I am deeply saddened by the testimonies of those with autism; no group in society should be subjected to such helpless circumstances. We have a civic duty to foster greater relationships with autistic people. I should like to give kudos to the families and carers of those with autism, who have provided sufferers with the love and support that they so richly need and deserve. It is also important to offer them any assistance that they may require in fulfilling their highly commendable duties.
People with autism have often been misunderstood for exhibiting what may be perceived as peculiar behaviour. Unfortunately, some of those individuals may come into contact with the criminal justice system at some stage in their lives.
According to a survey conducted by the National Autistic Society, one-third of people with autism are not in receipt of benefits. That revelation is truly shocking, as it tells us that those at the higher functioning end of the autism spectrum are among those who are missing out on vital support and assistance. Poverty is a harbinger of social exclusion. Research reveals that only 15 per cent of adults with autism are in full-time employment. That figure reflects the stark reality that autistic adults are simply not getting the support that they need when seeking a job. All adults with autism who apply for employment and support allowance in future should be given adequate assistance when submitting their claims. I hope that we will address the failures of the benefits system correctly to award appropriate financial support to autistic applicants. Greater understanding and awareness of autism will inevitably lead to better strategic planning among individuals and organisations responsible for addressing the needs of autistic people.
Autism by its nature is a complex condition that requires a comprehensive and co-ordinated plan of action. We are all indeed pleased that there is cross-party consensus on the Autism Bill, which will no doubt herald a new era of heightened awareness regarding autism.

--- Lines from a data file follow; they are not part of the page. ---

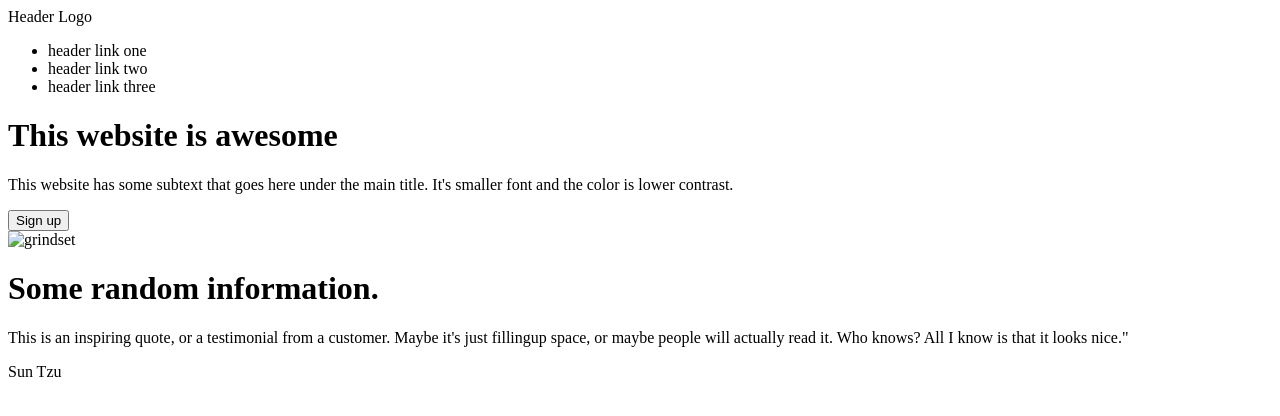
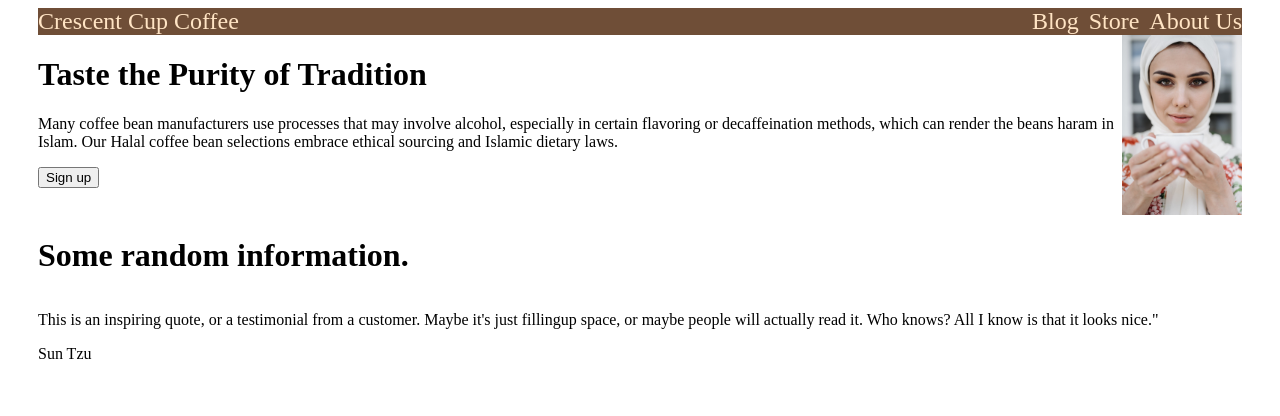
Before and after one commit to hachuochuoli/odin-landing, a plain HTML site: page index.html in a window 1280 px wide. Drawn offline with Linux system fonts and the light colour scheme.

Commit message:
Added header text, some formatting, and images

```diff
--- a/index.html
+++ b/index.html
@@ -8,22 +8,22 @@
 </head>
 <body>
     <div class="header">
-        <div class="header-logo">Header Logo</div>
+        <div class="header-logo">Crescent Cup Coffee</div>
         <div class="header-links">
             <ul>
-                <li>header link one</li>
-                <li>header link two</li>
-                <li>header link three</li>
-                </ul>
+                <li>Blog</li>
+                <li>Store</li>
+                <li>About Us</li>
+            </ul>
         </div>
     </div>
     <div class="top-content">
         <div class="left-top">
-            <h1 id="white-bold">This website is awesome</h1>
-            <p>This website has some subtext that goes here under the main title. It's smaller font and the color is lower contrast.</p>
+            <h1 id="white-bold">Taste the Purity of Tradition</h1>
+            <p>Many coffee bean manufacturers use processes that may involve alcohol, especially in certain flavoring or decaffeination methods, which can render the beans haram in Islam. Our Halal coffee bean selections embrace ethical sourcing and Islamic dietary laws.</p>
             <button>Sign up</button>
         </div>
-        <img src="x" alt="grindset" class="top-image">
+        <img src="Woman-cofee.jpg" alt="Woman drinking coffee" class="top-image">
     </div>
     <div class="top-middle">
         <h1 id="black-bold">Some random information.</h1>
--- a/style.css
+++ b/style.css
@@ -0,0 +1,40 @@
+body {
+    display: flex;
+    flex-direction: column;
+    padding-inline-start: 30px;
+    padding-inline-end: 30px;
+}
+
+.header {
+    display: flex;
+    justify-content: space-between;
+    flex-direction: row;
+    font-size: 24px;
+    color:bisque;
+    background-color: #6F4E37;
+}
+
+.header-links {
+    display: flex;
+    flex-direction: row;
+}
+
+ul {
+    display: flex;
+    list-style-type: none;
+    gap: 10px;
+    padding-inline-start: 0px;
+    margin: 0px;
+}
+
+.top-content {
+    display:flex;
+    justify-content: space-between;
+    align-content: center;
+}
+
+img {
+    height: 10%;
+    width: 10%;
+    align-self: center;
+}
```
Also changed, not shown: Woman-cofee.jpg (added), star-coffee.jpg (added).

I conclude by stating that it is our responsibility as an inclusive society to do everything necessary to ensure that the discrimination and exclusion that pervade the lives of autistic individuals are eradicated. In order to achieve that, we must ensure that those individuals have access to the support and resources that they require to live happy and fulfilling lives.